Your objective — Return, from the listing below, every line that includes "Management".

/---

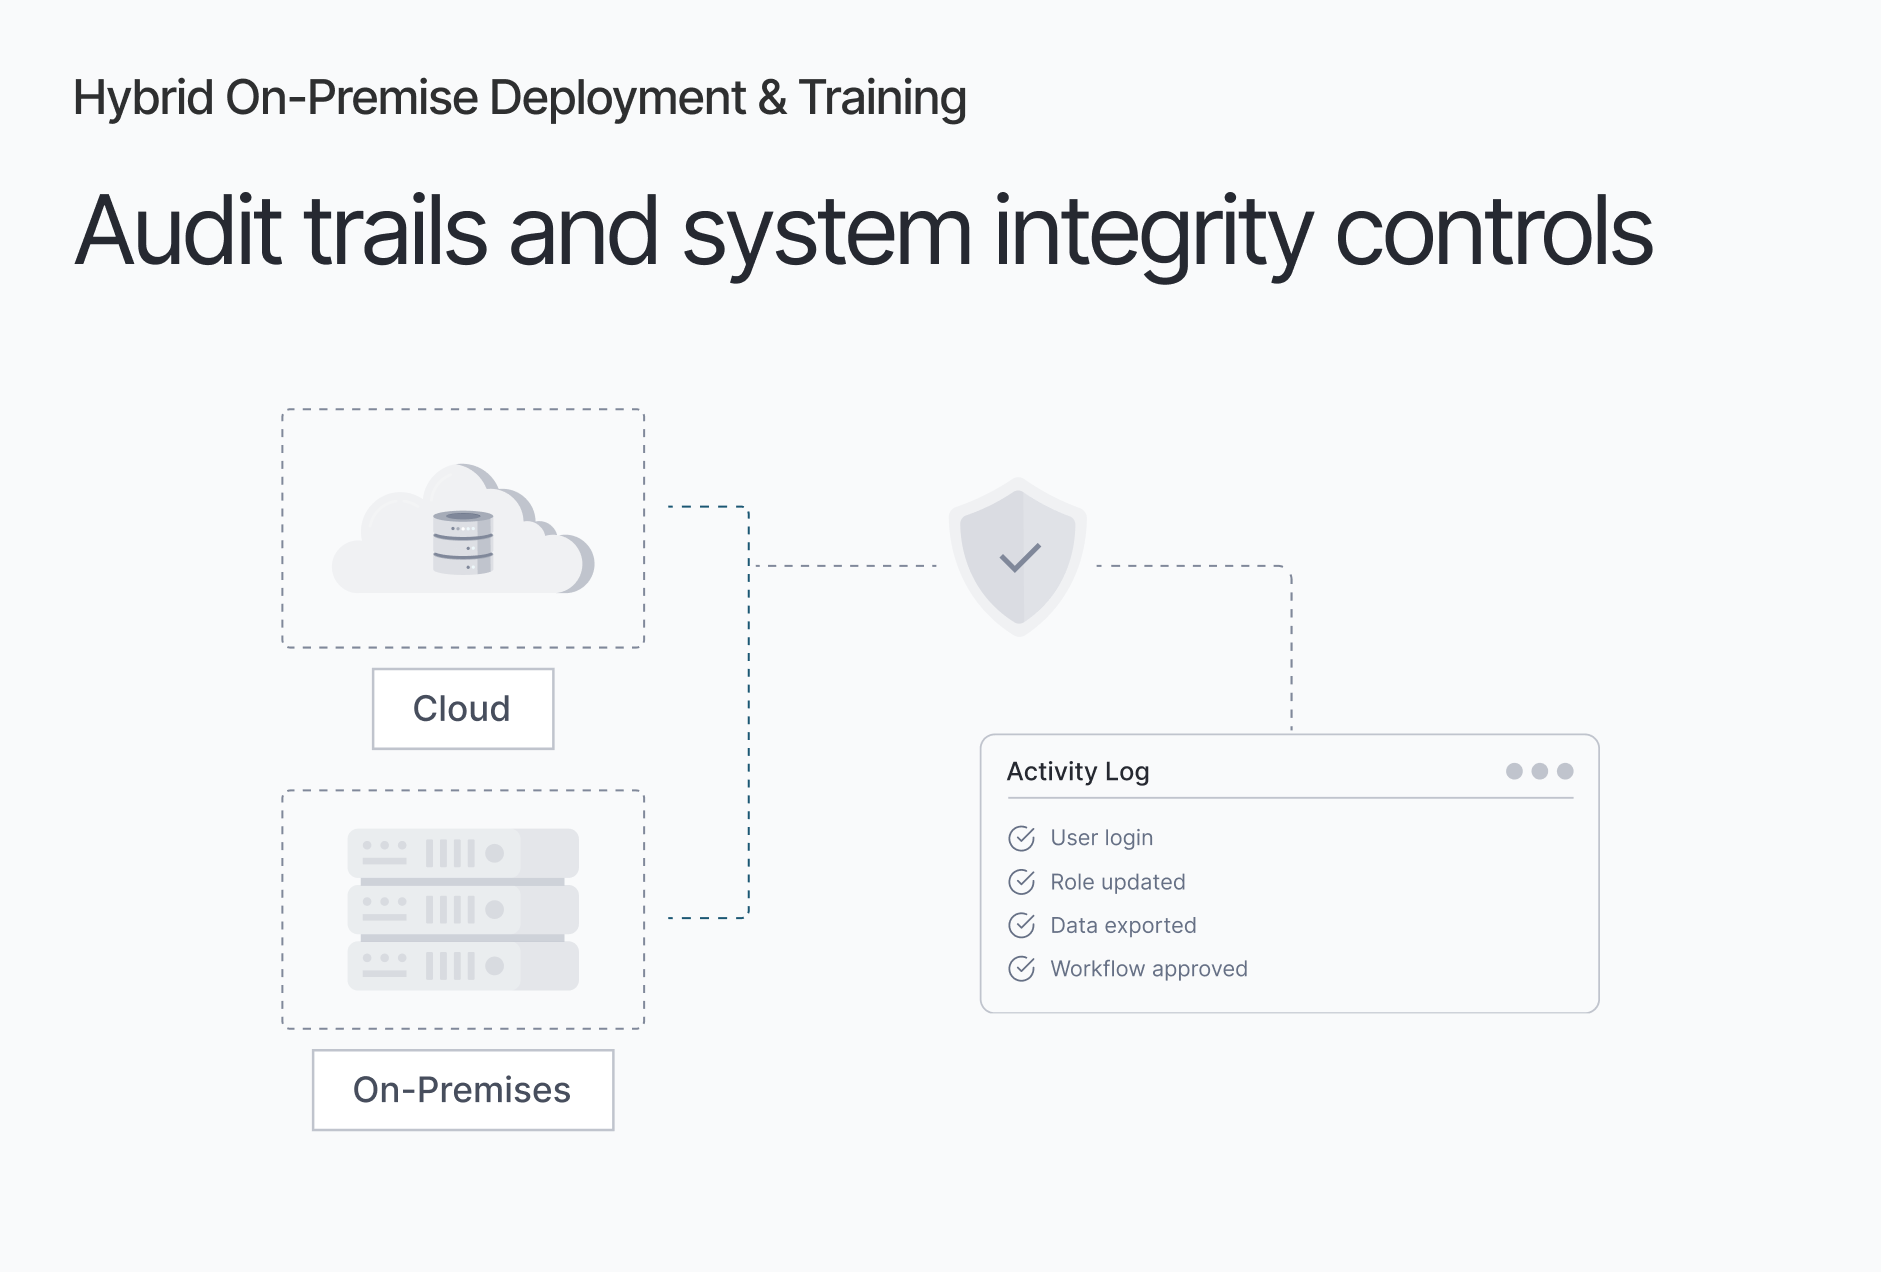
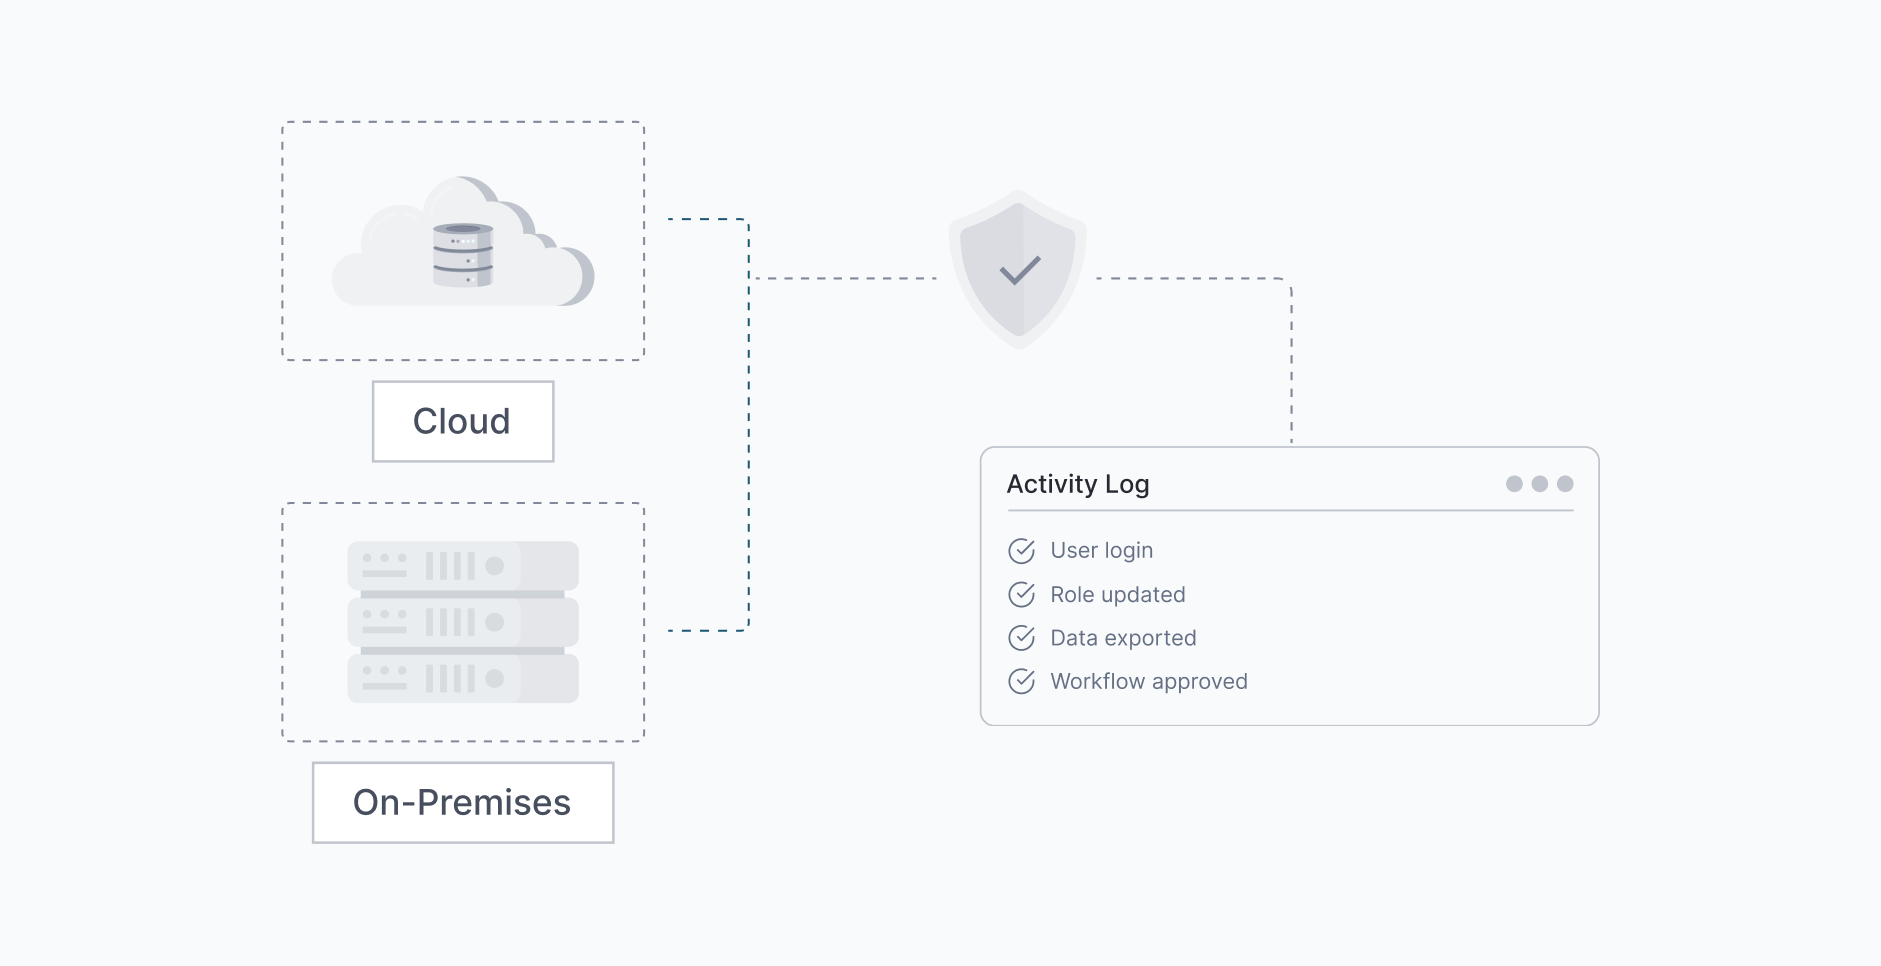
Fixed homepage images

diff --git a/components/sections/workstat/moduleSection.tsx b/components/sections/workstat/moduleSection.tsx
@@ -1,46 +1,95 @@
 import Image, { StaticImageData } from "next/image";
-import hris from "@/public/images/hris2.png";
-import ats from "@/public/images/ats.png";
-import timestat from "@/public/images/timestat.png";
-import paystat from "@/public/images/paystat.png";
-import performance from "@/public/images/performance.png";
-import leave from "@/public/images/leave.png";
-import training from "@/public/images/training.png";
-import organogram from "@/public/images/organogram.png";
-import employee from "@/public/images/employee.png";
+import image1 from "@/public/images/image1.png";
+import image2 from "@/public/images/image2.png";
+import image3 from "@/public/images/image3.png";
+import image4 from "@/public/images/image4.png";
+import image5 from "@/public/images/image5.png";
+import image6 from "@/public/images/image6.png";
+import image7 from "@/public/images/image7.png";
+import image8 from "@/public/images/image8.png";
+import image9 from "@/public/images/image9.png";
 
 type Module = {
+  title: string;
+  description: string;
   image: StaticImageData;
+  width: number;
+  height: number;
 };
 
 const modules: Module[] = [
   {
-    image: hris,
+    title: "Employee Management (HRIS)",
+    description:
+      "Maintain complete employee records, manage onboarding and offboarding, and organize your workforce with structured data and workflows.",
+    image: image1,
+    width: 147,
+    height: 147,
   },
   {
-    image: ats,
+    title: "Recruitment (ATS)",
+    description:
+      "Create job postings, track candidates, manage interviews, and streamline hiring from application to onboarding.",
+    image: image2,
+    width: 137,
+    height: 137,
   },
   {
-    image: timestat,
+    title: "Time & Attendance (Timestat)",
+    description:
+      "Track employee attendance, shifts, and working hours with real-time visibility and structured controls.",
+    image: image3,
+    width: 109,
+    height: 109,
   },
   {
-    image: paystat,
+    title: "Payroll Processing (Paystat)",
+    description:
+      "Automate payroll calculations, manage compensation, and ensure compliance with structured payroll workflows.",
+    image: image4,
+    width: 109,
+    height: 109,
   },
 
   {
-    image: performance,
+    title: "Performance Management",
+    description:
+      "Track employee performance, evaluate progress, and support growth with measurable insights.",
+    image: image5,
+    width: 148,
+    height: 148,
   },
   {
-    image: leave,
+    title: "Leave & Holiday Management",
+    description:
+      "Manage leave requests, approvals, and employee availability across your organization.",
+    image: image6,
+    width: 173,
+    height: 173,
   },
   {
-    image: training,
+    title: "Learning & Training",
+    description:
+      "Assign training programs, track progress, and support employee development through structured learning systems.",
+    image: image7,
+    width: 182,
+    height: 182,
   },
   {
-    image: organogram,
+    title: "Organogram",
+    description:
+      "Visualize and manage your entire organizational structure with a dynamic, interactive hierarchy.",
+    image: image8,
+    width: 168,
+    height: 168,
   },
   {
-    image: employee,
+    title: "Employee Self-Service",
+    description:
+      "Give employees access to their records, payroll, attendance, and communication tools in one place.",
+    image: image9,
+    width: 196,
+    height: 196,
   },
 ];
 
@@ -60,8 +109,22 @@ const ModuleSelection = () => {
       <div className="mt-20 marquee">
         <div className="marquee-track gap-8 px-6">
           {[...modules, ...modules].map((module, index) => (
-            <div key={index}>
-              <Image src={module.image} alt="" className="w-150" />
+            <div
+              key={index}
+              className="flex flex-col justify-between pl-7 pr-20 py-7 bg-(--extra-light)"
+            >
+              <p className="font-medium text-(--charcoal)">{module.title}</p>
+              <h2 className="text-[28px] text-(--dark-gray) max-w-xl">
+                {module.description}
+              </h2>
+              <div className="flex justify-center items-center mt-10">
+                <Image
+                  src={module.image}
+                  width={module.width}
+                  height={module.height}
+                  alt=""
+                />
+              </div>
             </div>
           ))}
         </div>

diff --git a/components/sections/workstat/coreDifferentiatorSection.tsx b/components/sections/workstat/coreDifferentiatorSection.tsx
@@ -73,32 +73,67 @@ const CoreDifferentiatorSection = () => {
           <motion.div
             variants={cardAnimation}
             style={{ willChange: "transform, opacity" }}
-            className="bg-(--extra-light) p-5"
+            className="bg-(--extra-light) p-7 flex flex-col justify-between"
           >
+            <div className="flex flex-col space-y-4">
+              <p className="font-medium text-(--charcoal)">
+                Organizational model
+              </p>
+              <h2 className="text-(--dark-gray) text-[28px]">
+                Hierarchical organizational modeling (Executive → Management →
+                Department)
+              </h2>
+            </div>
+
             <Image src={image1} alt="" />
           </motion.div>
 
           <motion.div
             variants={cardAnimation}
             style={{ willChange: "transform, opacity" }}
-            className="bg-(--extra-light) p-5"
+            className="bg-(--extra-light) p-7 flex flex-col justify-between"
           >
+            <div className="flex flex-col space-y-4">
+              <p className="font-medium text-(--charcoal)">
+                Configurable workflow
+              </p>
+              <h2 className="text-(--dark-gray) text-[28px]">
+                Configurable approval workflows across modules
+              </h2>
+            </div>
+
             <Image src={image2} alt="" />
           </motion.div>
 
           <motion.div
             variants={cardAnimation}
             style={{ willChange: "transform, opacity" }}
-            className="bg-(--extra-light) p-5"
+            className="bg-(--extra-light) p-7 flex flex-col justify-between"
           >
+            <div className="flex flex-col space-y-4">
+              <p className="font-medium text-(--charcoal)">Cloud Deployment</p>
+              <h2 className="text-(--dark-gray) text-[28px]">
+                Centralized employee data powering all features
+              </h2>
+            </div>
+
             <Image src={image3} alt="" />
           </motion.div>
 
           <motion.div
             variants={cardAnimation}
             style={{ willChange: "transform, opacity" }}
-            className="bg-(--extra-light) p-5"
+            className="bg-(--extra-light) p-7 flex flex-col justify-between"
           >
+            <div className="flex flex-col space-y-4">
+              <p className="font-medium text-(--charcoal)">
+                Hybrid On-Premise Deployment & Training
+              </p>
+              <h2 className="text-(--dark-gray) text-[28px]">
+                Audit trails and system integrity controls
+              </h2>
+            </div>
+
             <Image src={image4} alt="" />
           </motion.div>
         </motion.div>

diff --git a/app/globals.css b/app/globals.css
@@ -87,7 +87,7 @@ body {
 .marquee-track {
   display: flex;
   width: max-content;
-  animation: marquee-scroll 40s linear infinite;
+  animation: marquee-scroll 80s linear infinite;
 }
 
 .marquee:hover .marquee-track {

\---

Answer section —
+    title: "Employee Management (HRIS)",
+    title: "Performance Management",
+    title: "Leave & Holiday Management",
+                Hierarchical organizational modeling (Executive → Management →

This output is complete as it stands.